= + = + = + =
In May and July,Greenpeace conducted measurement of seafood.
The result shows all the samples taken from around Fukushima contains more radiation than national “safety limit.”
Now that fishermen are starting bottom trawling in Ibaraki,Greenpeace conducted another measurement around in Miyagi,Fukushima,and Ibaraki.
As the result,all the kinds of seafood turned out to be polluted by Cesium 134 and 137.
They did not check strontium this time.
I expect the contamination to spread and become worse in the future.
Don’t eat seafood.
WEDNESDAY, SEPTEMBER 14, 2011
Well, it sure looked pretty, a field of sunflowers, but if the Ministry of Agriculture, Forestry and Fisheries is to be believed, it did not do much more than looking pretty, and creating radioactive sunflowers that’ll have to be somehow safety disposed as nuclear waste.
Sunflower seeds were planted in many, many areas within the 20-kilometer radius exclusion zone. Who is going to dispose these nuclear waste, and how?

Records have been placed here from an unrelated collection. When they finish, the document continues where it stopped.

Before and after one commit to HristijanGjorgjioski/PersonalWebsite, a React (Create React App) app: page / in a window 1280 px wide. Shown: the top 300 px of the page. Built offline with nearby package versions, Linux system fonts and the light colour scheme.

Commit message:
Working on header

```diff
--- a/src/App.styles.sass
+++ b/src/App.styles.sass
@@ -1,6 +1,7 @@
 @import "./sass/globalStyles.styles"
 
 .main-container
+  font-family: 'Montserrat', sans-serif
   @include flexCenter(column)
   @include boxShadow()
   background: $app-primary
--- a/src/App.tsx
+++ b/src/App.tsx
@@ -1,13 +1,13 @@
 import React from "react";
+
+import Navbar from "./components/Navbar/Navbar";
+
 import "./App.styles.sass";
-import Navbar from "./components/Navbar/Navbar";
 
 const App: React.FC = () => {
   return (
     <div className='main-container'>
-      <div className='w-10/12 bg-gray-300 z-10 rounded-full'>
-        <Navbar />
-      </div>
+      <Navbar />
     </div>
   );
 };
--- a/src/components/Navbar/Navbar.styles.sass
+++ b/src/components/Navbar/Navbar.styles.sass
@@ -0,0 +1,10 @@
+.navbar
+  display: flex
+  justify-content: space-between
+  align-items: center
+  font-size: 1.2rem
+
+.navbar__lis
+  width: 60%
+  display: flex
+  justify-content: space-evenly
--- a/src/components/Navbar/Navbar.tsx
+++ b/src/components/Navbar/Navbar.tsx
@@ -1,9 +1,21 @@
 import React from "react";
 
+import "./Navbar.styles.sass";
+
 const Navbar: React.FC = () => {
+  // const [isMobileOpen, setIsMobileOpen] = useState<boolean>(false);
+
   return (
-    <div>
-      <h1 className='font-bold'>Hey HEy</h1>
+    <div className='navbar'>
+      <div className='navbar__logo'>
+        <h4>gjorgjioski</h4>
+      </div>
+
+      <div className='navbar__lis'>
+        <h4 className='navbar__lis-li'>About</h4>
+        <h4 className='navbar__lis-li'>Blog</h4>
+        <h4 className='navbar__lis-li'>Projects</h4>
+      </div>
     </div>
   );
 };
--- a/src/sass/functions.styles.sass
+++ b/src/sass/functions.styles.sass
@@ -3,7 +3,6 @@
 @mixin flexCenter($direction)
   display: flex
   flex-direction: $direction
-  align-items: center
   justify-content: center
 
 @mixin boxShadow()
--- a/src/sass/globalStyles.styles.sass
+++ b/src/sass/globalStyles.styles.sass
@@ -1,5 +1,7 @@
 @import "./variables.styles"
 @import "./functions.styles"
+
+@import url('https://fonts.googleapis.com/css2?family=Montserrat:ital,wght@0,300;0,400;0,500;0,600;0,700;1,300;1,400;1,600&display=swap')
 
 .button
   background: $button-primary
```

From Asahi Shinbun (9/14/2011):
The Ministry of Agriculture, Forestry and Fisheries announced the result of its study in Fukushima Prefecture on the effectiveness of various method of decontamination of the farmland that have been contaminated with radioactive materials. While it was confirmed that scraping off the surface soil was effective, planting sunflowers to absorb radioactive cesium proved to be hardly effective at all.

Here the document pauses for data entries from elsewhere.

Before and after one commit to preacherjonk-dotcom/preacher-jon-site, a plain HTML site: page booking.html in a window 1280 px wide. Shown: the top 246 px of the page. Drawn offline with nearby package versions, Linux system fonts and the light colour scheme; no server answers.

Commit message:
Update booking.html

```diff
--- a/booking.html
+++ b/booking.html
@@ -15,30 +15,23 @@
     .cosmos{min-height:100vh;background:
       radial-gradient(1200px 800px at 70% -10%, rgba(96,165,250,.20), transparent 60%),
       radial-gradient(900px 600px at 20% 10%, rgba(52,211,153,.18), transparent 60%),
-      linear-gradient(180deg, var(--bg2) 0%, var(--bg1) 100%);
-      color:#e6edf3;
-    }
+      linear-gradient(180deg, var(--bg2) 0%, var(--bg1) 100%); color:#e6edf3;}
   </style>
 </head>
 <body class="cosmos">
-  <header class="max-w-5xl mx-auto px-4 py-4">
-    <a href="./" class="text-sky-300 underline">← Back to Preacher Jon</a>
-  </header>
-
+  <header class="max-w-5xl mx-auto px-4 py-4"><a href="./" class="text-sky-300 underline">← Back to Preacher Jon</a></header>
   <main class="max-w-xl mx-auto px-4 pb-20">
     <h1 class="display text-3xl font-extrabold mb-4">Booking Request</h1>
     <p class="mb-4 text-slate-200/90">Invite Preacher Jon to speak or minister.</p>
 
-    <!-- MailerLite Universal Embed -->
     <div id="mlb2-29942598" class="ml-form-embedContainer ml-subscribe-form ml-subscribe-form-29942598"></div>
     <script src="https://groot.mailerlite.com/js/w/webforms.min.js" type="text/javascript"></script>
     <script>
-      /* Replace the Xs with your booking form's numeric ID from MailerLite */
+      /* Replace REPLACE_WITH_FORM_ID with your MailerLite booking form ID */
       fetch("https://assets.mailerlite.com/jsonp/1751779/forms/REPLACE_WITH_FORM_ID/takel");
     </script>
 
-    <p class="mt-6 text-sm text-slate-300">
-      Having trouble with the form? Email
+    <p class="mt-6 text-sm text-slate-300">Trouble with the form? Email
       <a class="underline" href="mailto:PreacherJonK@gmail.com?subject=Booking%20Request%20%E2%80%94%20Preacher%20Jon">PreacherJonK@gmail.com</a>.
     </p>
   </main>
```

The Ministry has been experimenting on the decontamination methods since late May, using 6 locations in Iitate-mura and Kawamata-machi, which are close to Fukushima I Nuclear Power Plant.

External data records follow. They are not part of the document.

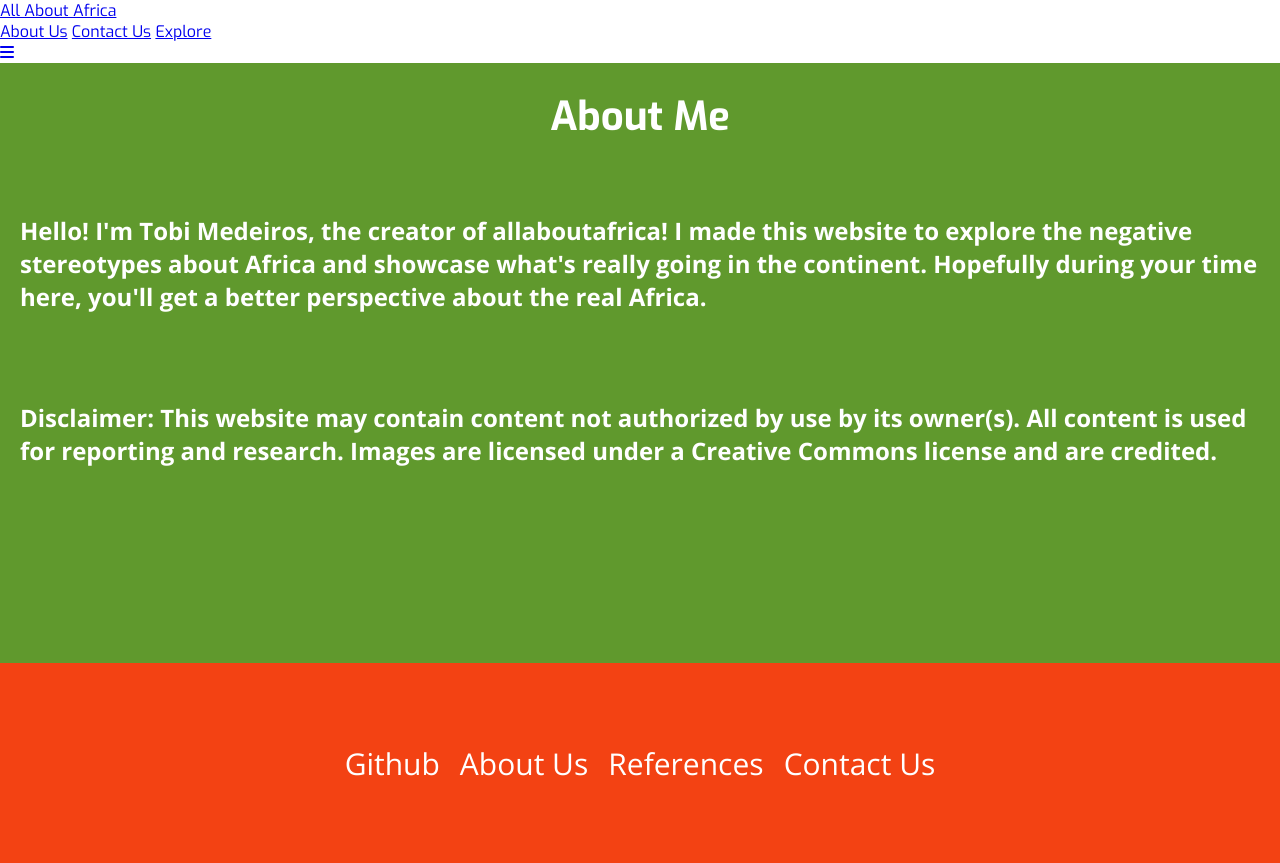
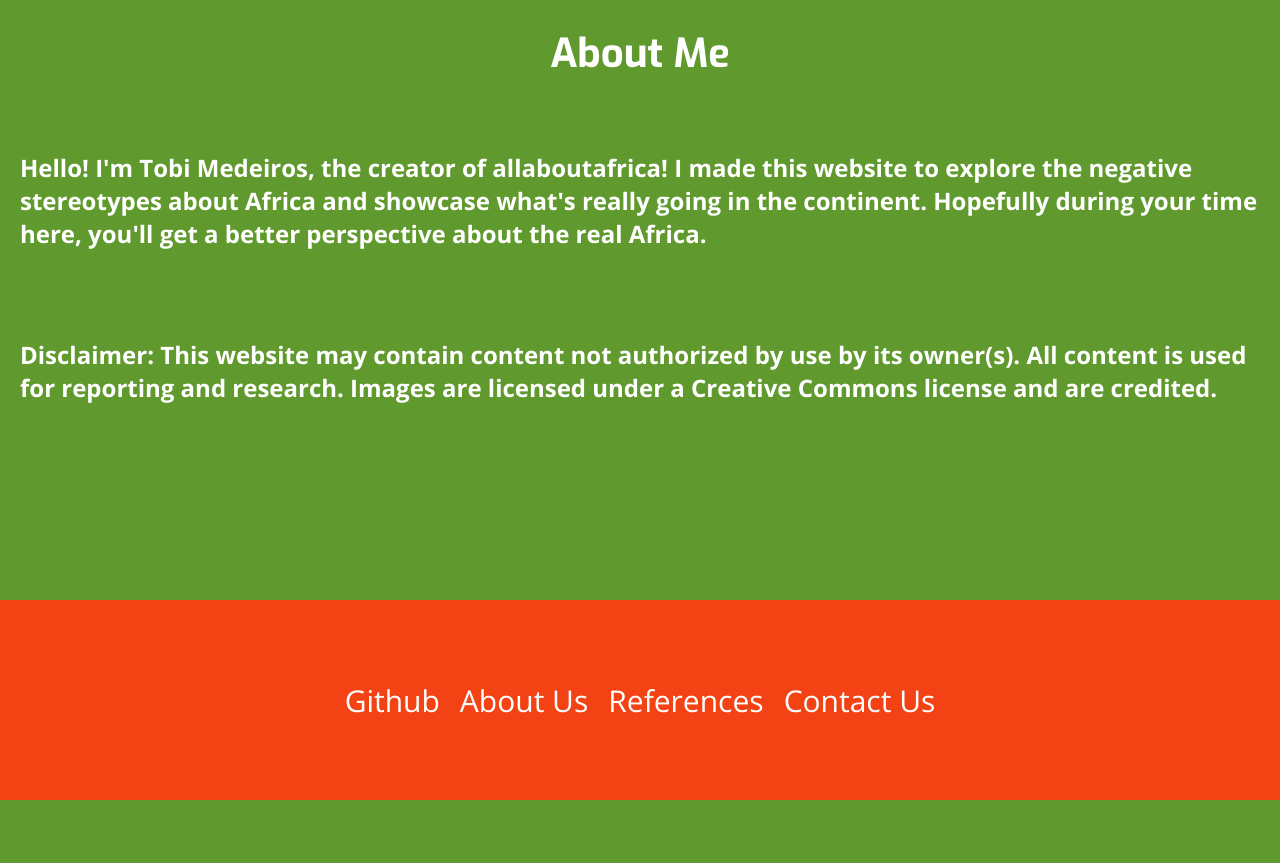
Before and after one commit to jifnjam/all-about-africa, a Python web app: template templates/about.html in a window 1280 px wide. Shown: the part 60-923 px from the top of the page. After the commit the page ends 860 px from the top, so only its background shows below. Run offline with Jinja, Linux system fonts and the light colour scheme; the template is opened without the code that fills it, so the values that code supplies are empty; some libraries are stand-ins or nearby versions.

Commit message:
remove test nav for phone

```diff
--- a/templates/about.html
+++ b/templates/about.html
@@ -49,17 +49,6 @@
           </div>
      </div>
 
-     <div class="mobilenav">
-          <a href="/" class="active">All About Africa</a>
-          <div id="myLinks">
-               <a href="/about-us/">About Us</a>
-               <a href="/contact-us/">Contact Us</a>
-               <a href="#mobile-title">Explore</a>
-          </div>
-          <a href="javascript:void(0);" class="icon" onclick="myFunction()">
-               <i class="fa fa-bars"></i>
-          </a>
-     </div>
 
      <script>
           function myFunction() {
--- a/templates/index.html
+++ b/templates/index.html
@@ -285,9 +285,8 @@
         <a class="btn regitem" href="/education/">Education</a>
       </div>
 
-      <div class="mappy">
-        <script src="static/js/embed.js" id="c15a58f3-fee0-423e-af14-13502a98d607"></script>
-      </div>
+      <script src="static/js/embed.js" id="c15a58f3-fee0-423e-af14-13502a98d607"></script>
+
 
     </div>
 
```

Of different methods to scrape off the surface soil, the most effective was scraping about 3 centimeters with the shallow-rooted grass. This method decreased radioactive cesium by 97%. Scraping the soil alone about 4 centimeters achieved 75% reduction. If the surface soil was treated with solidifying agent before being scraped, the reduction was 82%.
Filling the rice paddies with water, then tilling and stirring the soil and draining the water reduced radioactive cesium by 36%. Digging the field 30 to 60 centimeter deep and burying the surface soil was also effective in reducing the radiation level in half.
On the other hand, the amount of cesium that sunflowers absorbed from the soil was only one-2000th of the density of radioactive cesium in the soil. The Ministry concluded that “there is no other candidate that has higher absorption ratio. Practically speaking, sunflowers are not effective in decontamination”.
Based on the result, the Ministry disclosed its ideas of decontamination based on the density of radioactive materials in the soil.
The farmland whose radioactive materials in the soil would exceed 5,000 becquerels/kg (limit above which the planting of rice is prohibited) is estimated to be 8,300 hectares [about 20,500 acres]. From the result of the experiments, in case of the farmland whose radioactive material density exceeds 10,000 becquerels/kg, it may be difficult to reduce the level down below 5,000 becquerels/kg unless the surface soil is removed. Between 5,000 and 10,000 becquerels/kg, there may not be other choices but removing the surface soil.
If the surface soil is removed in 8,300 hectares, the amount of contaminated soil generated would exceed 3 million tonnes. The Ministry says it hopes to develop a technology to remove cesium from the soil so that the soil can be put back in the field. (reported by Keiichiro Inoue)
What about plutonium and strontium? Cobalt-60?
Isn’t removing the surface soil what Russia/Ukraine/Beralus have done and to very little effect? The fresh supply of radioactive cesium and other nuclides come down from the mountains. What about decontaminating the mountains?
I wouldn’t call Iitate-mura and Kawamata-machi “close to Fukushima I Nuclear Power Plant”. They are more than 35 kilometers away. The reporter should have said “close enough for the government researchers to go anywhere near the plant”.
By the way, as one refugee from Iitate-mura strongly hints in his tweets, Iitate-mura’s political leaders seem in excellent terms with the national government and government-connected contractors keen on getting “decon” jobs. After all, 200 billion yen (US$2.6 billion) is to be spent on this village of 6,000 people alone so that the villagers can come home in 2 years.